November 10, 2011
Vermont hunters are looking forward to opening day of rifle deer season this Saturday, November 12 -- and with good reason, according to the Vermont Fish and Wildlife Department. Vermont has more older, bigger bucks after a regulation was enacted in 2005, protecting many yearling bucks.
Vermont’s traditionally popular 16-day November rifle season begins on Saturday, November 12, and ends Sunday, November 27. One legal buck with at least one antler having two or more points may be taken anywhere in the state.
The antler regulation for a “legal buck” is designed to recruit more older bucks into the population. Hunters may take one buck with at least one antler having two or more points one inch or longer. Spike-antlered deer are protected except during the youth deer weekend. A point must be one inch or longer from base to tip. The main beam counts as a point, regardless of length.

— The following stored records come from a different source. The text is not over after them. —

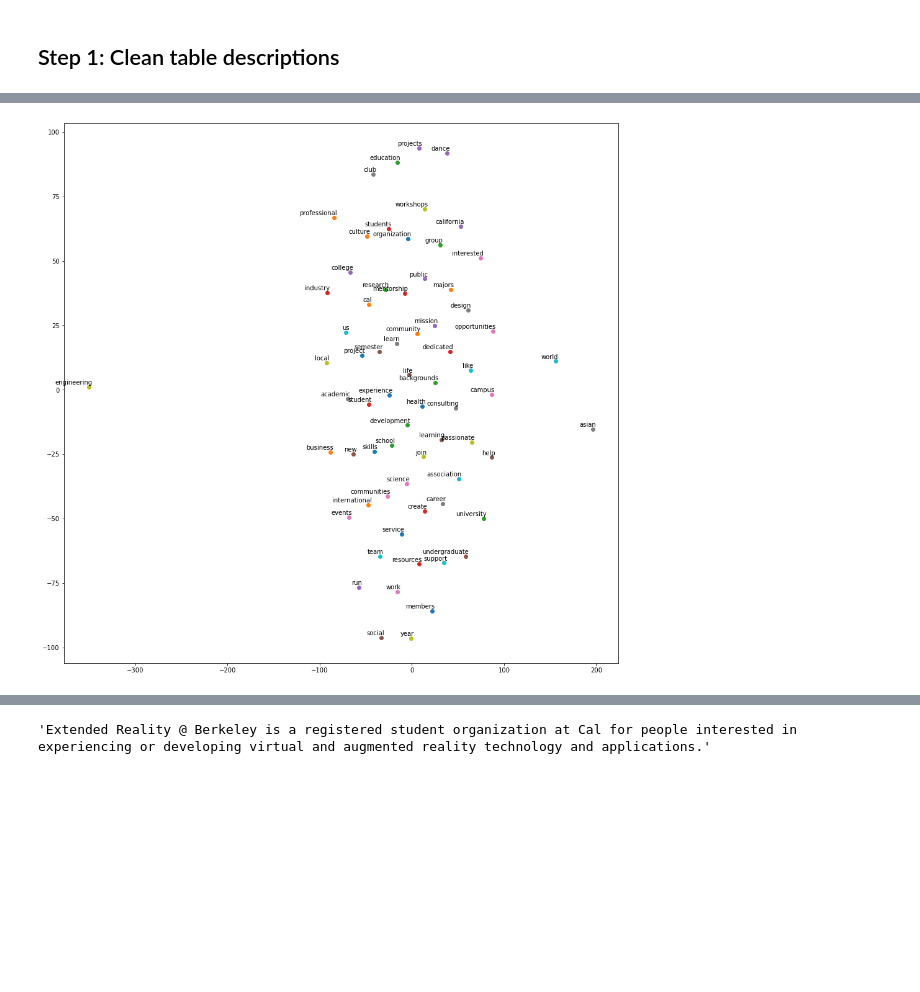
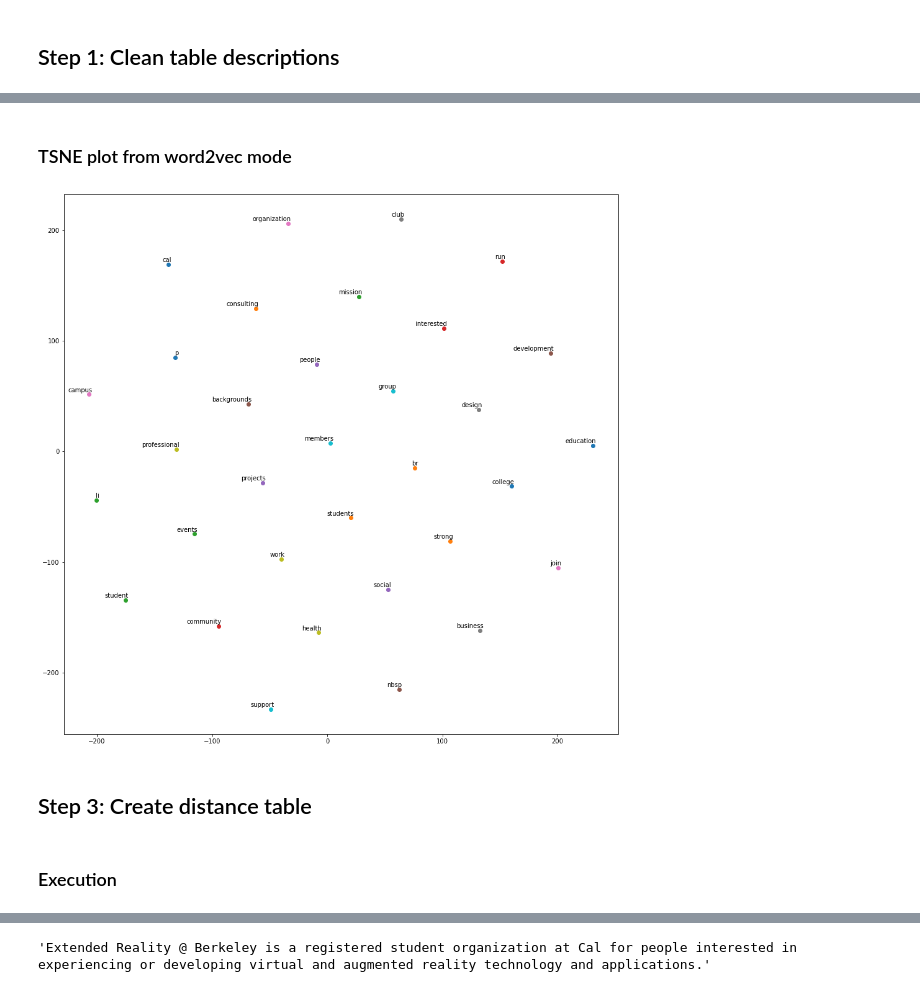
Before and after one commit to sproul-club/sc-notebook, a Jupyter notebook: Generic Club Recommendations.ipynb, the cells around one changed output, grey strips where cells are left out. Cells and saved outputs as stored; diff of their text form; code cells hidden in the pictures; blank space fills up the shorter version.

Commit message:
added graph analysis and cleanup

```diff
--- a/Generic Club Recommendations.ipynb
+++ b/Generic Club Recommendations.ipynb
@@ -147,20 +158,28 @@ all_club_tags_df.head(25)
 | 22 | 22 | Technology |
 | 23 | 23 | Publication |
 # %%
-club_info_db = []
+LIST_CLUB_INFO = []
 
-for user in client['production-db']['new_base_user'].find({'role': 'officer', 'confirmed': True}):
+CLUB_SEARCH_PARAMS = {
+    'role': 'officer',
+    'confirmed': True,
+    'club.reactivated': True
+}
+
+for user in client['production-db']['new_base_user'].find(CLUB_SEARCH_PARAMS):
     club_name = user['club']['name'].strip()
+    club_link_name = user['club']['link_name'].strip()
     club_description = user['club']['about_us'].strip()
     club_tags = user['club']['tags']
 
-    club_info_db += [{
+    LIST_CLUB_INFO += [{
         'name': club_name,
+        'link_name': club_link_name,
         'description': club_description,
         'tags': club_tags,
     }]
 
-club_db_df = pd.DataFrame(club_info_db)
+club_db_df = pd.DataFrame(LIST_CLUB_INFO)
 club_db_df = club_db_df.dropna(axis=0, how='any', thresh=None, subset=None, inplace=False)
 club_db_df = club_db_df.reset_index(drop = True)
 
@@ -462,35 +373,41 @@ Model Loss: 11058.6181640625
+# %% [markdown]
+### TSNE plot from word2vec mode
 # %%
 # Source: https://www.kaggle.com/jeffd23/visualizing-word-vectors-with-t-sne
 
-def tsne_plot(model):
+PERPLEXITY = 60
+
+def tsne_plot(model, perpl):
     "Creates a TSNE model and plots it"
     labels = []
     tokens = []
 
     for word in model.wv.vocab:
-        tokens.append(model[word])
+        tokens.append(model.wv[word])
         labels.append(word)
 
-    tsne_model = TSNE(perplexity=60, n_components=2, init='pca', n_iter=1000, random_state=42)
+    tsne_model = TSNE(perplexity=perpl, n_components=2, init='pca', n_iter=1000, random_state=42)
     new_values = tsne_model.fit_transform(tokens)
 
     x = []
     y = []
     for value in new_values:
         x.append(value[0])
         y.append(value[1])
 
     plt.figure(figsize=(16, 16))
     for i in range(len(x)):
         plt.scatter(x[i],y[i])
         plt.annotate(labels[i],
                      xy=(x[i], y[i]),
                      xytext=(5, 2),
                      textcoords='offset points',
                      ha='right',
                      va='bottom')
     plt.show()
 
-tsne_plot(w2v_model)
+tsne_plot(w2v_model, PERPLEXITY)
 # %% [output]
-[figure, old version]
+[figure, new version]
+# %% [markdown]
+## Step 3: Create distance table
@@ -497,3 +449,5 @@ tsne_plot(w2v_model)
+# %% [markdown]
+### Execution
 # %%
 distance_table = create_distance_table(vector_table)
 distance_table
```
Also changed, not shown: parts of 58 cells of this notebook, 2 other files.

“Vermont’s pre-hunt deer population is estimated at 123,000 this year with the greatest numbers of deer found in the southwest, east-central, and northwestern regions of the state,” said Wildlife Director Mark Scott. “This is about 10 percent fewer deer than last year because of losses during the winter, but it is comfortably within the limits of the deer population goal set in Vermont’s 2010-2020 Big Game Management Plan. Analysis of fawn and buck body weights and reproductive capacity indicates the deer population is in very good condition.”
Planning Your Hunt
The 2010 Vermont Deer Harvest Report, available from the Fish and Wildlife Department’s web site (www.vtfishandwildlife.com) has a wealth of information to help plan a hunt, including the number of deer taken in each town. Click on “Hunting and Trapping” and “Big Game” to download a copy of the report.
Vermont’s regular hunting licenses, including a November rifle season buck tag and a bear tag, still cost only $22 for residents and $100 for nonresidents. Hunters under 18 years of age get a break at $8 for residents and $25 for nonresidents. Licenses are available on Fish and Wildlife’s web site and from license agents statewide.
Contact the Vermont Fish and Wildlife Department for more information. Telephone 802-241-3700 or Email email@example.com.
Source: Department of Fish and Wildlife
Last Updated at: November 10, 2011 09:06:23